Concerned about ballot fatigue and suffering from a lack of fundraising, organizers of the Colorado Priorities campaign to pass a statewide de-Brucing ballot initiative blunting the impact of the state’s Taxpayer Bill of Rights ended their efforts for the 2016 election on Tuesday.
The proposal would have allowed the state government to keep any revenue it collected above the Taxpayer’s Bill of Rights limit over the next 10 years and put it to prescribed uses — at least 35 percent toward education, at least 35 percent toward transportation and anything else toward mental-health and senior services.
Doing so would have eliminated the possibility of TABOR refunds that otherwise would go to statewide taxpayers when revenues exceed the caps.
However, organizers said they became increasingly worried about getting their message out during an election that could feature as many as 10 other ballot initiatives, as well as presidential and U.S. Senate races in this state.
Also, backers “were unable to raise the large amount of money necessary to gather enough signatures to qualify,” noted Lisa Weil, executive director of campaign supporter Great Education Colorado, noted in an email to her organization.

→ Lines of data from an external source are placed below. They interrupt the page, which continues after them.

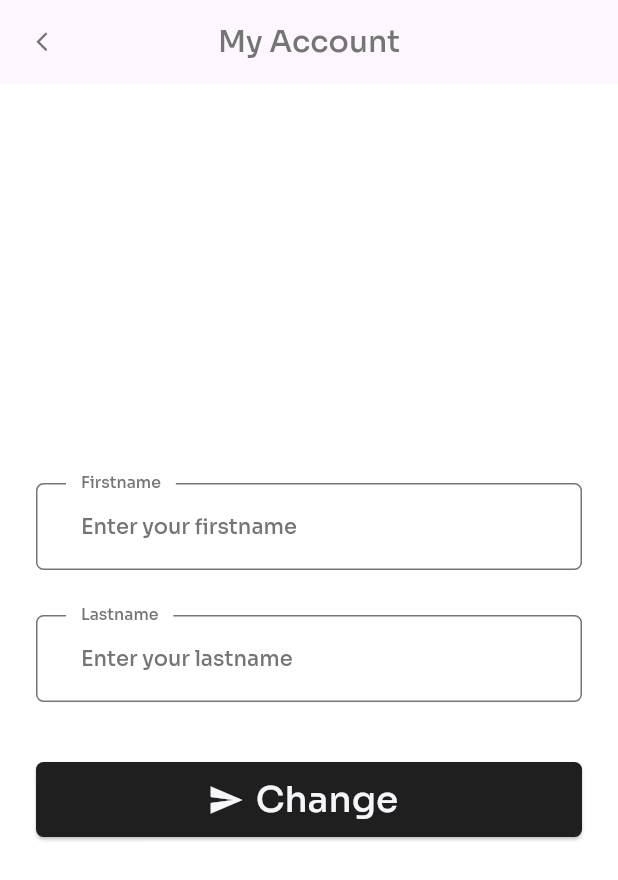
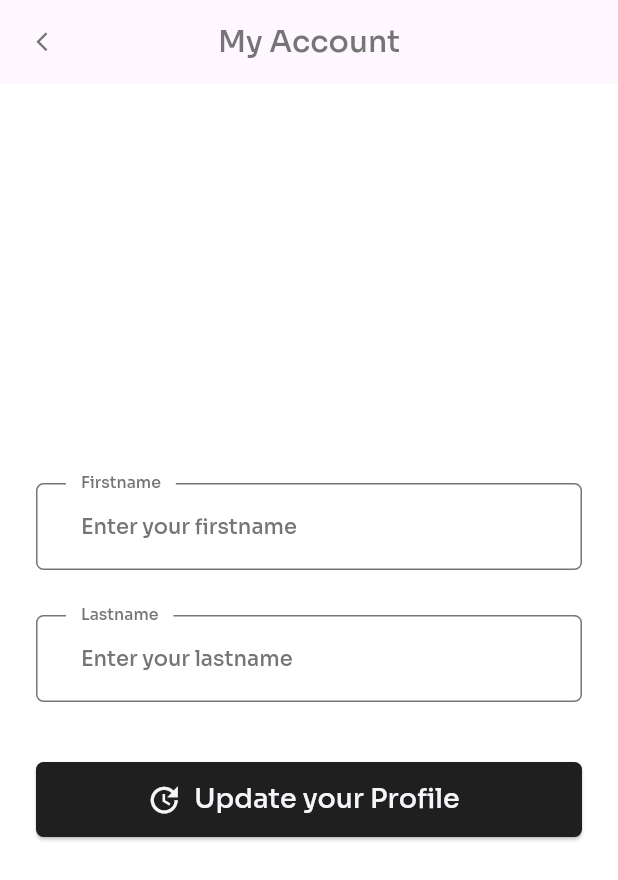
Before and after one commit to PhiloMeister/cyclingproject, a Flutter app: the MyAccount screen opened directly, on a phone screen of 412 x 824 dp. Shown: the top 880 px of the screen. Run offline on Flutter 3.47's test engine with Material 2 defaults, Android fonts, the phone set to English and light mode, and no system bars; our stand-ins replace awesome_snackbar_content, cloud_firestore, email_validator, firebase_auth, firebase_core, firebase_storage and 10 more; missing offline and left inert: flutter_email_sender, open_route_service; accounts and stored records are empty.

Commit message:
added the functionality to update the profile

```diff
--- a/lib/widgets/my_account.dart
+++ b/lib/widgets/my_account.dart
@@ -5,6 +5,7 @@ import 'package:flutter/material.dart';
 
 import '../theme/constants.dart';
 import '../utils/helper_widgets.dart';
+import '../utils/snackbar.dart';
 
 class MyAccount extends StatefulWidget {
   const MyAccount({super.key});
@@ -14,8 +15,13 @@ class MyAccount extends StatefulWidget {
 }
 
 class _MyAccountState extends State<MyAccount> {
+  final formKey = GlobalKey<FormState>();
   final firstNameController = TextEditingController();
   final lastNameController = TextEditingController();
+
+  final DocumentReference documentReference = FirebaseFirestore.instance
+      .collection('Users')
+      .doc(FirebaseAuth.instance.currentUser!.uid);
 
   @override
   void dispose() {
@@ -46,7 +52,9 @@ class _MyAccountState extends State<MyAccount> {
         ),
         centerTitle: true,
       ),
-      body: Center(
+      body: Form(
+        key: formKey,
+        child: Center(
           child: SingleChildScrollView(
             padding: const EdgeInsets.symmetric(vertical: 24, horizontal: 24),
             child: Column(
@@ -59,11 +67,13 @@ class _MyAccountState extends State<MyAccount> {
                   builder: (BuildContext context, AsyncSnapshot snapshot) {
                     if (snapshot.hasData && snapshot.data != null) {
                       final user = snapshot.data.data();
+                      firstNameController.text = user['firstname'];
+                      lastNameController.text = user['lastname'];
                       return Column(
                         children: [
                           TextFormField(
                             readOnly: false,
-                          initialValue: user['firstname'],
+                            //initialValue: user['firstname'],
                             decoration: InputDecoration(
                               labelStyle: const TextStyle(color: kTextColor),
                               contentPadding: const EdgeInsets.symmetric(
@@ -71,7 +81,8 @@ class _MyAccountState extends State<MyAccount> {
                               labelText: "Firstname",
                               hintText: "Enter your firstname",
                               hintStyle: const TextStyle(color: kTextColor),
-                            floatingLabelBehavior: FloatingLabelBehavior.always,
+                              floatingLabelBehavior:
+                                  FloatingLabelBehavior.always,
                               enabledBorder: OutlineInputBorder(
                                 borderRadius: BorderRadius.circular(5.0),
                                 borderSide: const BorderSide(color: kTextColor),
@@ -85,13 +96,13 @@ class _MyAccountState extends State<MyAccount> {
                             ),
                             style: const TextStyle(color: kTextColor),
                             cursorColor: kTextColor,
-                          //controller: firstNameController,
+                            controller: firstNameController,
                             textInputAction: TextInputAction.next,
                           ),
                           addVerticalSpace(30),
                           TextFormField(
                             readOnly: false,
-                          initialValue: user['lastname'],
+                            //initialValue: user['lastname'],
                             decoration: InputDecoration(
                               labelStyle: const TextStyle(color: kTextColor),
                               contentPadding: const EdgeInsets.symmetric(
@@ -99,7 +110,8 @@ class _MyAccountState extends State<MyAccount> {
                               labelText: "Lastname",
                               hintText: "Enter your lastname",
                               hintStyle: const TextStyle(color: kTextColor),
-                            floatingLabelBehavior: FloatingLabelBehavior.always,
+                              floatingLabelBehavior:
+                                  FloatingLabelBehavior.always,
                               enabledBorder: OutlineInputBorder(
                                 borderRadius: BorderRadius.circular(5.0),
                                 borderSide: const BorderSide(color: kTextColor),
@@ -113,7 +125,7 @@ class _MyAccountState extends State<MyAccount> {
                             ),
                             style: const TextStyle(color: kTextColor),
                             cursorColor: kTextColor,
-                          //controller: lastNameController,
+                            controller: lastNameController,
                             textInputAction: TextInputAction.next,
                           ),
                           addVerticalSpace(40),
@@ -125,14 +137,14 @@ class _MyAccountState extends State<MyAccount> {
                                     borderRadius: BorderRadius.circular(5.0))),
                             icon: const Icon(
                                 color: kPrimaryLightColor,
-                              Icons.send_sharp,
+                                Icons.update,
                                 size: 24),
                             label: const Text(
-                            'Change',
+                              'Update your Profile',
                               style: TextStyle(
-                                color: kPrimaryLightColor, fontSize: 24),
+                                  color: kPrimaryLightColor, fontSize: 18),
                             ),
-                          onPressed: () {},
+                            onPressed: update,
                           ),
                         ],
                       );
@@ -217,16 +229,23 @@ class _MyAccountState extends State<MyAccount> {
             ),
           ),
         ),
+      ),
     );
   }
 
-  Future getUser() async {
-    DocumentSnapshot userDoc = await FirebaseFirestore.instance
-        .collection('Users')
-        .doc(FirebaseAuth.instance.currentUser!.uid)
-        .get();
-    Map<String, dynamic>? docData = userDoc.data() as Map<String, dynamic>?;
-    var userName = docData!['lastname'];
-    debugPrint(userName);
+  Future update() async {
+    final isValid = formKey.currentState!.validate();
+    if (!isValid) return;
+
+    try {
+      await documentReference.update(
+        {
+          "firstname": firstNameController.text.trim(),
+          "lastname": lastNameController.text.trim(),
+        },
+      ).then((value) => Utils.showSnackBar("You updated your profile!", false));
+    } on FirebaseAuthException catch (e) {
+      Utils.showSnackBar(e.message, true);
     }
   }
+}
```
Lines whose indentation alone changed are shown as unchanged.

However, backers said they plan to look at bringing the measure back at a future election when competition for resources and publicity isn’t so fierce.
“Though we are suspending this campaign, the challenges facing our state and the need to invest in these priorities continue to grow,” said a joint statement issued by campaign co-chairs Dan Ritchie and Al Yates. “We are committed to continue working with the thousands of Coloradans, businesses and organizations from every corner of the state to ensure we find a solution for investing in Colorado’s priorities.”
Colorado Priorities leaders said the suspension of the campaign comes despite polling numbers that have indicated 61 percent support for the measure, which came out of the Building a Better Colorado statewide discussions.
Jon Caldara, the president of the Independence Institute and the most vocal critic of the effort, said, however, that his organization’s polls showed Colorado Priorities gaining just 44 percent support. And he said that he was disappointed at the decision to end the campaign. He said the ballot battle would have given him an opportunity to show how much state residents don’t want officials to keep more taxpayer revenues, especially when Medicaid spending is going up faster than any other part of state government.
“I’m sad. I was really looking forward to burying them on this one,” Caldara said.
Ed Sealover covers government, health care, tourism, airlines, hospitality and restaurants for the Denver Business Journal and writes for the “Capitol Business” blog. Phone: 303-803-9229.